    Changes to the international EMV standards will make it less costly and complex for dual Issuers to have applications from either Visa International or MasterCard International. Common Core Definitions (CCD), released last April, will allow Issuers to avoid setting up duplicate host systems to process transactions from Visa or MasterCard branded cards. Data sent from a card to the Issuer for authorization will come in the same format with identical cryptography.
    Common Payment Application (CPA) specifications are due to be completed in the first quarter of 2005. These specifications would bring costs of purchase and personalization down and would fully define the format of the data to be stored on the card and the way the card manages risk. The first cards supporting CPA are not expected on the market until 2006 or early 2007, however.
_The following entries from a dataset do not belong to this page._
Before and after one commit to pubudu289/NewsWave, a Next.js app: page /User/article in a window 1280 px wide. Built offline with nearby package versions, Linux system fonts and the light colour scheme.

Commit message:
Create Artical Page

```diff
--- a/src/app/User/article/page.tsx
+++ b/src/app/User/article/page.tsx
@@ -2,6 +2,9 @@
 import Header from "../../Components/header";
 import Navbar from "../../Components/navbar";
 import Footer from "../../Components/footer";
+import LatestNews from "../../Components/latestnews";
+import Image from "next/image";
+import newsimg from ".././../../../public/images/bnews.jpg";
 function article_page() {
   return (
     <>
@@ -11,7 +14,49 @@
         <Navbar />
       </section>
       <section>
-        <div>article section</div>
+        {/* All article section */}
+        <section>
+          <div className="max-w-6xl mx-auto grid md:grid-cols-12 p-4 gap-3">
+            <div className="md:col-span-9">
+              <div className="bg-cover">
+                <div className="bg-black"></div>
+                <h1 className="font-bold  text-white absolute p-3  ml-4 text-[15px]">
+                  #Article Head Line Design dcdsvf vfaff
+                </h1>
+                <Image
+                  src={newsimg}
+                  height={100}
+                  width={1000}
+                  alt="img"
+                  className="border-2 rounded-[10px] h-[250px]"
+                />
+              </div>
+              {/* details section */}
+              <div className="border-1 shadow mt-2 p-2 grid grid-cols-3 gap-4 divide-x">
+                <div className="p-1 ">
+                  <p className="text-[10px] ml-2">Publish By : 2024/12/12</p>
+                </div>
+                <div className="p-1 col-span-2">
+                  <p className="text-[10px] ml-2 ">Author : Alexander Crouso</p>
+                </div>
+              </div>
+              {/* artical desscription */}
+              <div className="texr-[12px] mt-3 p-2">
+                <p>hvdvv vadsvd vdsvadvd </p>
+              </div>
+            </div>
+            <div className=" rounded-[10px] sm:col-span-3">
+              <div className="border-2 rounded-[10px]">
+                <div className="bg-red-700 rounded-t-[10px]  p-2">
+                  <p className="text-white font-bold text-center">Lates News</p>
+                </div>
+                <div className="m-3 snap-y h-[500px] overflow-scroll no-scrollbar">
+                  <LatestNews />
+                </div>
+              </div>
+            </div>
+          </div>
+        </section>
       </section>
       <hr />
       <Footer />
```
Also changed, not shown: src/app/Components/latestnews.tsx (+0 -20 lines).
    For the typical terminal placer, leaser, or ISO, the problem is still there and is coming, but it may just arrive a bit slower than anticipated. The terminals may buy or lease for the next years of use, especially if you expect foreign cards, should be EMV compatible. The water has receded, but it will be back…soon!
    But, I did get some other things wrong. The first article (5/04), the one that dealt with marketing and the CAN-SPAM Act of 2003, had figured some volume of spam would be reduced. Using just me (N = 1; EMJ) as a for example, the total spam volume is up roughly 37%. But, every now and then, there are reports of fines to spammers and sexual content peddlers.
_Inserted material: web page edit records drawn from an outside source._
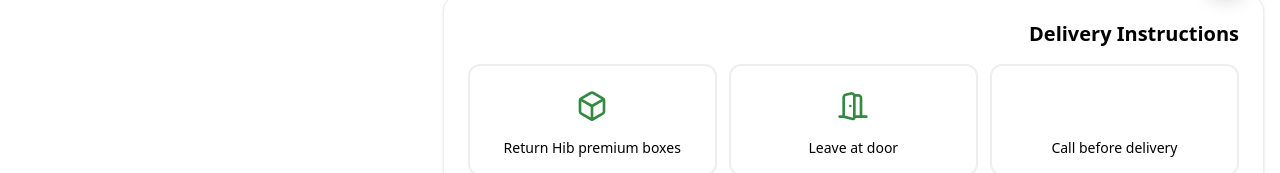
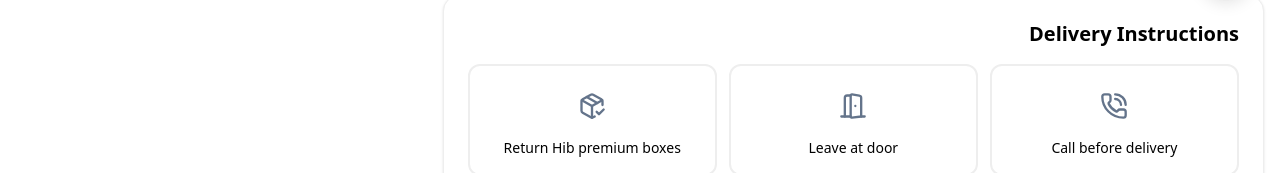
Before and after one commit to EbrahimMahrous/heeb-alfakher, a Next.js app: page /en/checkout in a window 1280 px wide. Shown: the part 779-952 px from the top of the page. Built offline with nearby package versions, Linux system fonts and the light colour scheme.

Commit message:
feat: add delivery instruction icons and improve UI

```diff
--- a/app/[locale]/checkout/page.tsx
+++ b/app/[locale]/checkout/page.tsx
@@ -7,6 +7,7 @@ import { useTranslation } from "@/lib/useTranslation";
 import Button from "@/components/ui/button";
 import { useRouter } from "next/navigation";
 import AddressModal from "@/components/AddressModal";
+import { PhoneCall, DoorOpen, PackageCheck } from "lucide-react";
 
 // Local storage key for checkout data persistence
 const CHECKOUT_STORAGE_KEY = "heeb_checkout_data";
@@ -356,54 +357,89 @@ export default function CheckoutPage() {
                 </div>
 
                 {/* 2. Delivery Instructions */}
+                {/* 2. Delivery Instructions */}
                 <div className="bg-white border border-neutral-200 rounded-2xl p-6 shadow-sm hover:shadow-md transition-shadow">
                   <h2 className="text-xl font-semibold mb-4">
                     {t("deliveryInstructions")}
                   </h2>
+
                   <div className="grid grid-cols-3 gap-3 mb-6">
                     {deliveryOptionsGrid.map((opt) => (
                       <button
                         key={opt.id}
                         type="button"
                         onClick={() => handleInstructionSelect(opt.id)}
-                        className={`flex flex-col items-center justify-center p-4 rounded-xl border-2 transition-all duration-200 ${
+                        className={`group flex flex-col items-center justify-center p-4 rounded-xl border-2 transition-all duration-200 ${
                           selectedInstruction === opt.id
-                            ? "border-primary bg-primary/5 shadow-md scale-105"
-                            : "border-neutral-200 bg-white hover:border-primary/50 hover:shadow-md hover:scale-105"
+                            ? "border-[#338A43] bg-[#338A43]/5 shadow-md scale-105"
+                            : "border-neutral-200 bg-white hover:border-[#338A43] hover:shadow-md hover:scale-105"
                         }`}
                       >
+                        {/* Icon */}
                         <div className="w-12 h-12 flex items-center justify-center mb-2">
-                          <Image
-                            src={opt.icon}
-                            alt={opt.id}
-                            width={32}
-                            height={32}
-                            className="object-contain transition-transform duration-200 group-hover:scale-110"
-                          />
+                          {opt.id === "call" && (
+                            <PhoneCall
+                              size={28}
+                              className={`transition-all ${
+                                selectedInstruction === opt.id
+                                  ? "text-[#338A43]"
+                                  : "text-neutral-500 group-hover:text-[#338A43]"
+                              }`}
+                            />
+                          )}
+
+                          {opt.id === "door" && (
+                            <DoorOpen
+                              size={28}
+                              className={`transition-all ${
+                                selectedInstruction === opt.id
+                                  ? "text-[#338A43]"
+                                  : "text-neutral-500 group-hover:text-[#338A43]"
+                              }`}
+                            />
+                          )}
+
+                          {opt.id === "boxes" && (
+                            <PackageCheck
+                              size={28}
+                              className={`transition-all ${
+                                selectedInstruction === opt.id
+                                  ? "text-[#338A43]"
+                                  : "text-neutral-500 group-hover:text-[#338A43]"
+                              }`}
+                            />
+                          )}
                         </div>
+
+                        {/* Label */}
                         <span className="text-sm text-center font-medium">
                           {t(opt.labelKey)}
                         </span>
+
+                        {/* Check */}
                         {selectedInstruction === opt.id && (
-                          <div className="mt-1 text-primary text-xs">✓</div>
+                          <div className="mt-1 text-[#338A43] text-xs font-bold">
+                            ✓
+                          </div>
                         )}
                       </button>
                     ))}
                   </div>
 
-                  {/* Add a gift message*/}
+                  {/* Gift Message */}
                   <div className="border-t pt-4">
                     <label className="flex items-center gap-3 cursor-pointer group">
                       <input
                         type="checkbox"
                         checked={giftMessage !== ""}
                         onChange={handleGiftToggle}
-                        className="w-5 h-5 accent-primary transition-transform group-hover:scale-110"
+                        className="w-5 h-5 accent-[#338A43] transition-transform group-hover:scale-110"
                       />
-                      <span className="text-base font-medium group-hover:text-primary transition-colors">
+                      <span className="text-base font-medium group-hover:text-[#338A43] transition-colors">
                         {t("addGiftMessage")}
                       </span>
                     </label>
+
                     {giftMessage !== "" && (
                       <div className="mt-3 mr-8 animate-fadeIn">
                         <textarea
@@ -411,7 +447,7 @@ export default function CheckoutPage() {
                           value={giftMessage === " " ? "" : giftMessage}
                           onChange={(e) => setGiftMessage(e.target.value)}
                           rows={3}
-                          className="w-full border border-neutral-300 rounded-lg p-3 text-sm focus:outline-none focus:ring-2 focus:ring-primary transition-all"
+                          className="w-full border border-neutral-300 rounded-lg p-3 text-sm focus:outline-none focus:ring-2 focus:ring-[#338A43] transition-all"
                         />
                       </div>
                     )}
```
    In these articles, you will sometimes see the letters: EMJ. They are short for Esoteric Mumbo Jumbo. When you see EMJ, think ‘hocus-pocus’, but the concept usually has a basis in fact and often takes a long time to explain exactly.
    There are some very large “What if…” questions still out there. Let’s just mention a few of those that could make a big difference to the credit card issuing and accepting world:
    What about if the Rapture occurs? You know, the event mentioned in the Book of Revelations, the final book of the Bible? It’s when thousands of cardholders suddenly vanish from the face of the Earth; they’re raptured into the air.
    Since the level of household debt on credit card is now so high, what if a major economic downturn takes place and millions of bankruptcies or people who just cannot pay occur?
    How about if hackers break into a large Issuer’s card file? Or, what if some one or ones broke into Visa or MasterCard and sniffed hundreds of thousands of passing transactions? There would now be valid, but invalid, cards everywhere.
    So, this past year has not convinced you that “What if…” is just a matter of time? You cannot agree that life is a series of Poisson probabilities (12/04)? It makes no sense that the longer something has not happened; the more likely it is that it will happen?
    Who cares about Poisson variables, you say. Just remember that Poisson variables are sort of like fishing: If you haven’t gotten a bite lately, it is more likely that you will get a bite soon.
    If you have a “What if…” type question, please feel free to send it to me. I’ll try to fit your questions into these articles and give you a thoughtful and innovative answer.
    Let’s just say there are three guidelines:

  • Answers must be limited to the size of this column. That’s a nice way of saying that questions that have long and detailed answers are probably not objects that can be addressed;
  • No questions like “How high is up?” can be fully and correctly answered without significant artificial assistance, like lots of beer or EMJ. Always remember, the world cannot end today, because it’s already tomorrow in Australia; and
  • This column, as good as it may get, cannot replace a full study and analysis. Again, a nice way of saying I probably can’t solve a specific problem without seeing and knowing all of the details.